Canadian Social TV top 3 – week of Mar. 31

In this week's installment, we see how a Big Brother Canada programming-cum-plot twist caused a spike in discussion of the property online.

This is a weekly analysis of the top three Canadian-made non-sports and non-news TV programs according to information provided to Playback by Montreal analytics company Seevibes.  It is an opportunity to learn more about Canadian social TV executions. The methodology is briefly explained below the story.

This week we see that Big Brother Canada has improved its social-media results in the week-over-week period (according to Seevibes) due in part to having tossed the house guests, and viewers, a programming curve ball. As a result, it again notched the highest score for this type of Canadian-made social-TV execution.
Whereas the big elimination night had been Thursday throughout the series, and therefore also the biggest night for online chatter, during the week of Mar. 31 the producers moved the elimination to Sunday. The strategy, what producer Trevor Boris explained on Twitter was a tool employed throughout the Big Brother empire (its used in 46 countries, all except in the U.S.), was touted as a “power shift.”
Coupled with a few other plot twists, the new elimination night left guests scrambling to re-formulate their game plans, on-screen drama that translated into boosted audience social commenting by 30% on both Twitter and Facebook.
Meanwhile CBC’s family-oriented drama Heartland returned to the top three, mainly due to a burst of interest surrounding the announcement that the program is getting a season seven, starting next fall. It yielded more than 7,000 comments, albeit mostly on Facebook (98%, says Seevibes), which Seevibes sees as being of lesser value than Twitter comments, which are more visible online.
It was due to that near Facebook monopoly that Heartland got a lower Seevibes score than Degrassi, even though it had more total interactions.

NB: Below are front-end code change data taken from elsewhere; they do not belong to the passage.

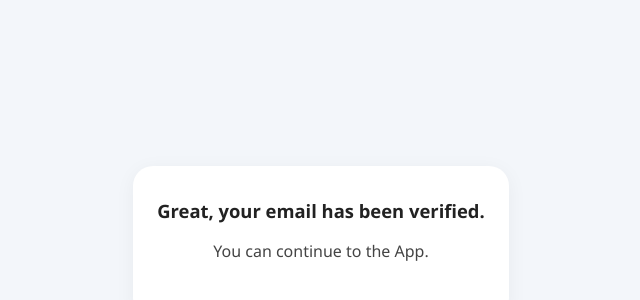
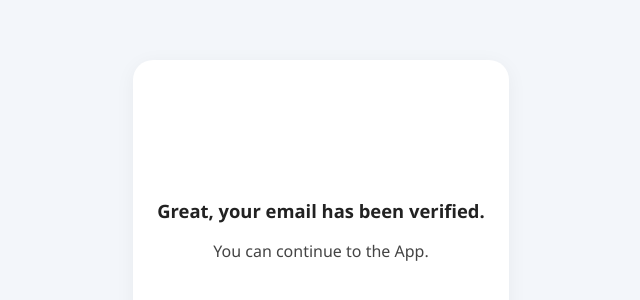
Before and after one commit to chirag9710/email_verify, a plain HTML site: page index.html in a window 1280 px wide. Shown: the part 158-458 px from the top of the page, 319-959 px from the left. Drawn offline with Linux system fonts and the light colour scheme.

Commit message:
Update index.html

```diff
--- a/index.html
+++ b/index.html
@@ -22,6 +22,11 @@
   text-align: center;
   max-width: 350px;
   overflow: hidden;
+
+  display: flex;
+  flex-direction: column;
+  justify-content: center;
+  height: 300px;
 }
     .container img {
       width: 80px;
```
Lines whose indentation alone changed are shown as unchanged.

Degrassi’s social TV audience was in flux during the period. While its overall interactions dipped 2% in the period, the Twitter chatter rose 25% with more people–in the form of Twitter profiles (54% more, according to Seevibes)–involved in the discussion.content. Last week, the audience discussed on Facebook the debate Drew vs Claire, generating many interactions.

Meanwhile, it was Degrassi‘s spring finale. No new episodes for the brand will appear until June. It remains to be seen what–if any–online executions are undertaken in the off period.

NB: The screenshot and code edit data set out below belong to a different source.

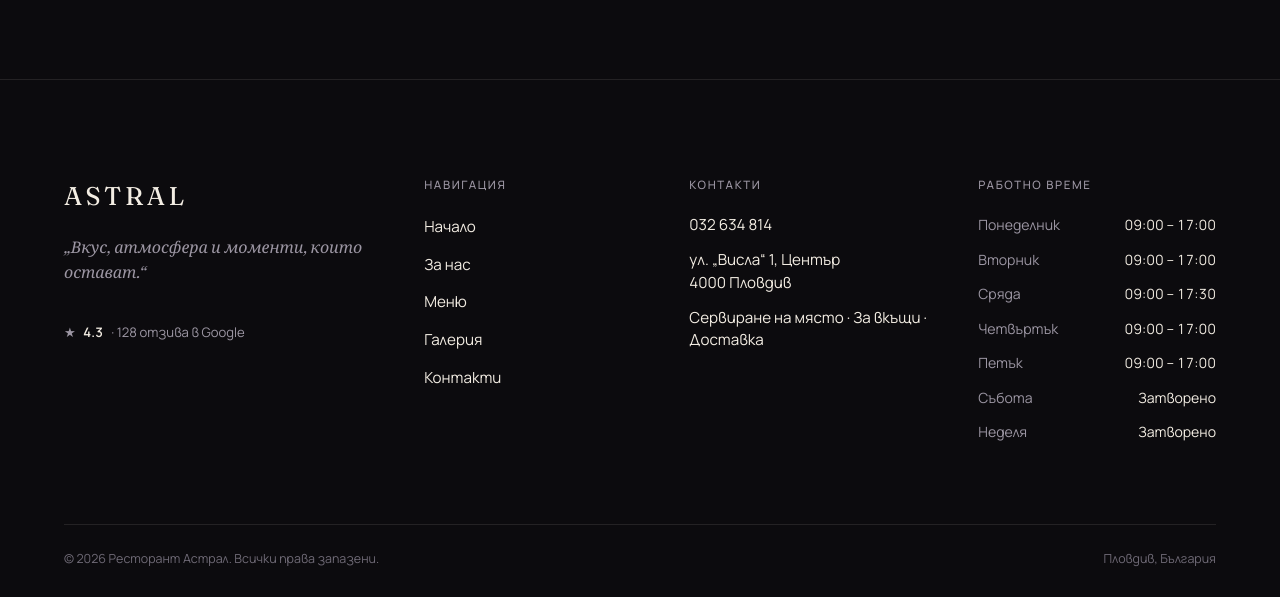
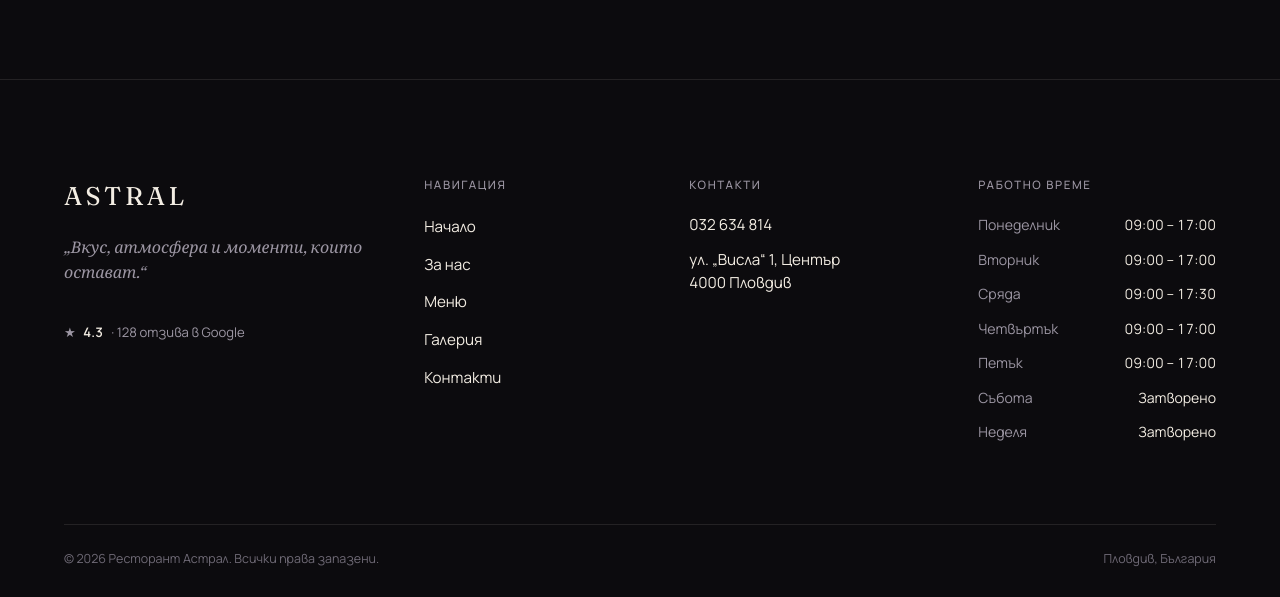
Before and after one commit to Efe1-alt/My-Gyros, a plain HTML site: page index.html in a window 1280 px wide. Shown: the part 6474-7071 px from the top of the page. Drawn offline with Linux system fonts and the light colour scheme.

Commit message:
Описание на промяната

```diff
--- a/index.html
+++ b/index.html
@@ -583,7 +583,6 @@
         <ul class="footer__contact">
           <li><a href="tel:+35932634814">032 634 814</a></li>
           <li>ул. „Висла“ 1, Център<br />4000 Пловдив</li>
-          <li>Сервиране на място · За вкъщи · Доставка</li>
         </ul>
       </div>
 
```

Methodology:

  • Interaction is the number of all Facebook and Twitter activity (including retweets) about a show in English Canada during the 24 hours surrounding a program’s initial air date (since that is when most social media activity occurs).
  • Seevibes Score is a number, on a composite index scale of 1 to 100, which provides an overview of the relative value of the social audience of a TV show. It is calculated taking into consideration six variables: total impressions, market share, frequency, feedback level, action level and loyalty score.